━━━━━ Material to process ━━━━━
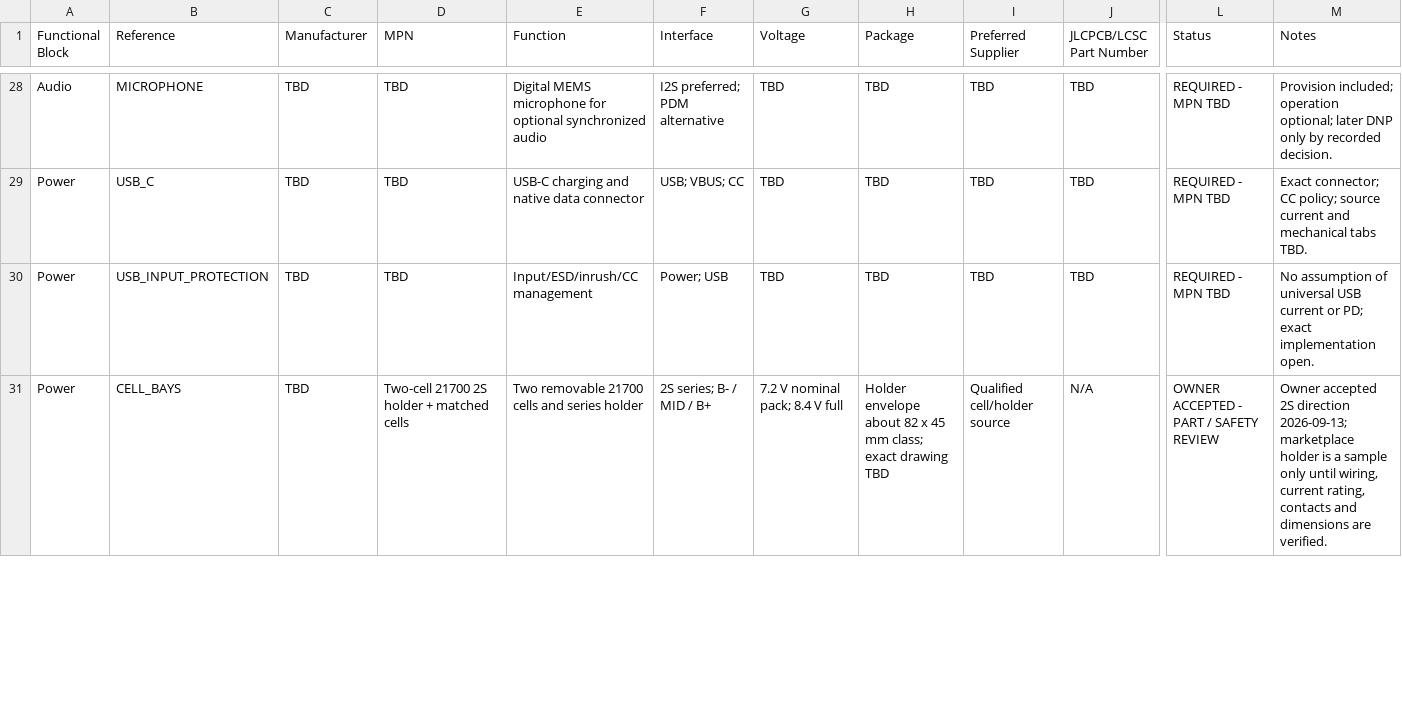
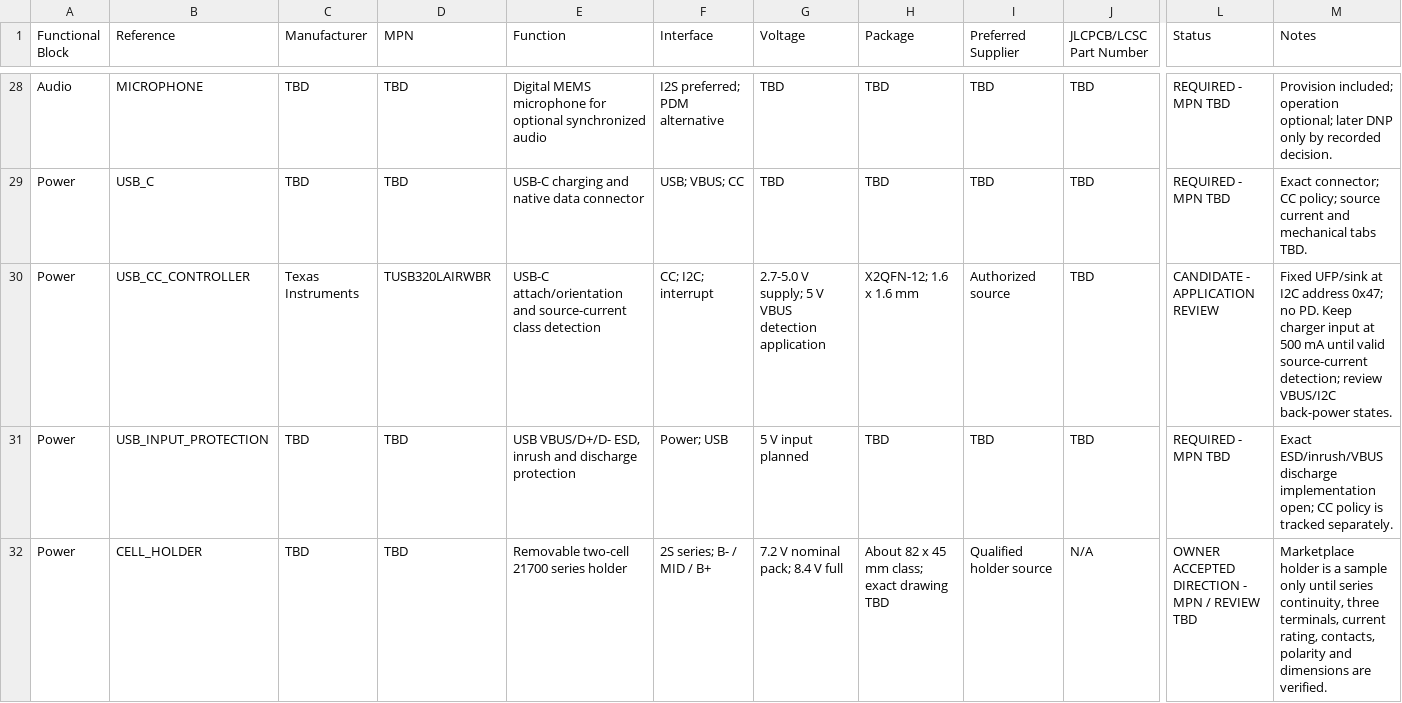
Before and after one commit to pantojinho/StratosCore, a CSV file: bom/preliminary_bom.csv, drawn as a sheet; only a part is shown, gaps mark what is left out; addresses are those after the commit; rows hold the shown columns only; the diff covers the shown part only; the diff names each change by its address in the sheet, - before the commit and + after, or states it on an @@ line.

Commit message:
docs: narrow removable 2S power architecture

```diff
--- a/bom/preliminary_bom.csv
+++ b/bom/preliminary_bom.csv
+row 30: Power | USB_CC_CONTROLLER | Texas Instruments | TUSB320LAIRWBR | USB-C attach/orientation and source-current class detection | CC; I2C; interrupt | 2.7-5.0 V supply; 5 V VBUS detection application | X2QFN-12; 1.6 x 1.6 mm | Authorized source | TBD | CANDIDATE - APPLICATION REVIEW | Fixed UFP/sink at I2C address 0x47; no PD. Keep charger input at 500 mA until valid source-current detection; review VBUS/I2C back-power states.
-E31 (Function): Input/ESD/inrush/CC management
+E31 (Function): USB VBUS/D+/D- ESD, inrush and discharge protection
-G31 (Voltage): TBD
+G31 (Voltage): 5 V input planned
-M31 (Notes): No assumption of universal USB current or PD; exact implementation open.
+M31 (Notes): Exact ESD/inrush/VBUS discharge implementation open; CC policy is tracked separately.
-B32 (Reference): CELL_BAYS
+B32 (Reference): CELL_HOLDER
-D32 (MPN): Two-cell 21700 2S holder + matched cells
+D32 (MPN): TBD
-E32 (Function): Two removable 21700 cells and series holder
+E32 (Function): Removable two-cell 21700 series holder
-H32 (Package): Holder envelope about 82 x…
+H32 (Package): About 82 x…
-I32 (Preferred Supplier): Qualified cell/holder source
+I32 (Preferred Supplier): Qualified holder source
-L32 (Status): OWNER ACCEPTED - PART / SAFETY REVIEW
+L32 (Status): OWNER ACCEPTED DIRECTION - MPN / REVIEW TBD
-M32 (Notes): Owner accepted 2S direction 2026-09-13; marketplace holder is a sample only until wiring, current rating, contacts and dimensions…
+M32 (Notes): Marketplace holder is a sample only until series continuity, three terminals, current rating, contacts, polarity and dimensions…
```
Also changed, not shown: 1 added row and 11 edited cells elsewhere in this file, 10 other files.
━━━━━
Problem description
Return the listing above unchanged, apart from dropping its pictures.

Solution to this exercise
Before and after one commit to pantojinho/StratosCore, a CSV file: bom/preliminary_bom.csv, drawn as a sheet; only a part is shown, gaps mark what is left out; addresses are those after the commit; rows hold the shown columns only; the diff covers the shown part only; the diff names each change by its address in the sheet, - before the commit and + after, or states it on an @@ line.

Commit message:
docs: narrow removable 2S power architecture

```diff
--- a/bom/preliminary_bom.csv
+++ b/bom/preliminary_bom.csv
+row 30: Power | USB_CC_CONTROLLER | Texas Instruments | TUSB320LAIRWBR | USB-C attach/orientation and source-current class detection | CC; I2C; interrupt | 2.7-5.0 V supply; 5 V VBUS detection application | X2QFN-12; 1.6 x 1.6 mm | Authorized source | TBD | CANDIDATE - APPLICATION REVIEW | Fixed UFP/sink at I2C address 0x47; no PD. Keep charger input at 500 mA until valid source-current detection; review VBUS/I2C back-power states.
-E31 (Function): Input/ESD/inrush/CC management
+E31 (Function): USB VBUS/D+/D- ESD, inrush and discharge protection
-G31 (Voltage): TBD
+G31 (Voltage): 5 V input planned
-M31 (Notes): No assumption of universal USB current or PD; exact implementation open.
+M31 (Notes): Exact ESD/inrush/VBUS discharge implementation open; CC policy is tracked separately.
-B32 (Reference): CELL_BAYS
+B32 (Reference): CELL_HOLDER
-D32 (MPN): Two-cell 21700 2S holder + matched cells
+D32 (MPN): TBD
-E32 (Function): Two removable 21700 cells and series holder
+E32 (Function): Removable two-cell 21700 series holder
-H32 (Package): Holder envelope about 82 x…
+H32 (Package): About 82 x…
-I32 (Preferred Supplier): Qualified cell/holder source
+I32 (Preferred Supplier): Qualified holder source
-L32 (Status): OWNER ACCEPTED - PART / SAFETY REVIEW
+L32 (Status): OWNER ACCEPTED DIRECTION - MPN / REVIEW TBD
-M32 (Notes): Owner accepted 2S direction 2026-09-13; marketplace holder is a sample only until wiring, current rating, contacts and dimensions…
+M32 (Notes): Marketplace holder is a sample only until series continuity, three terminals, current rating, contacts, polarity and dimensions…
```
Also changed, not shown: 1 added row and 11 edited cells elsewhere in this file, 10 other files.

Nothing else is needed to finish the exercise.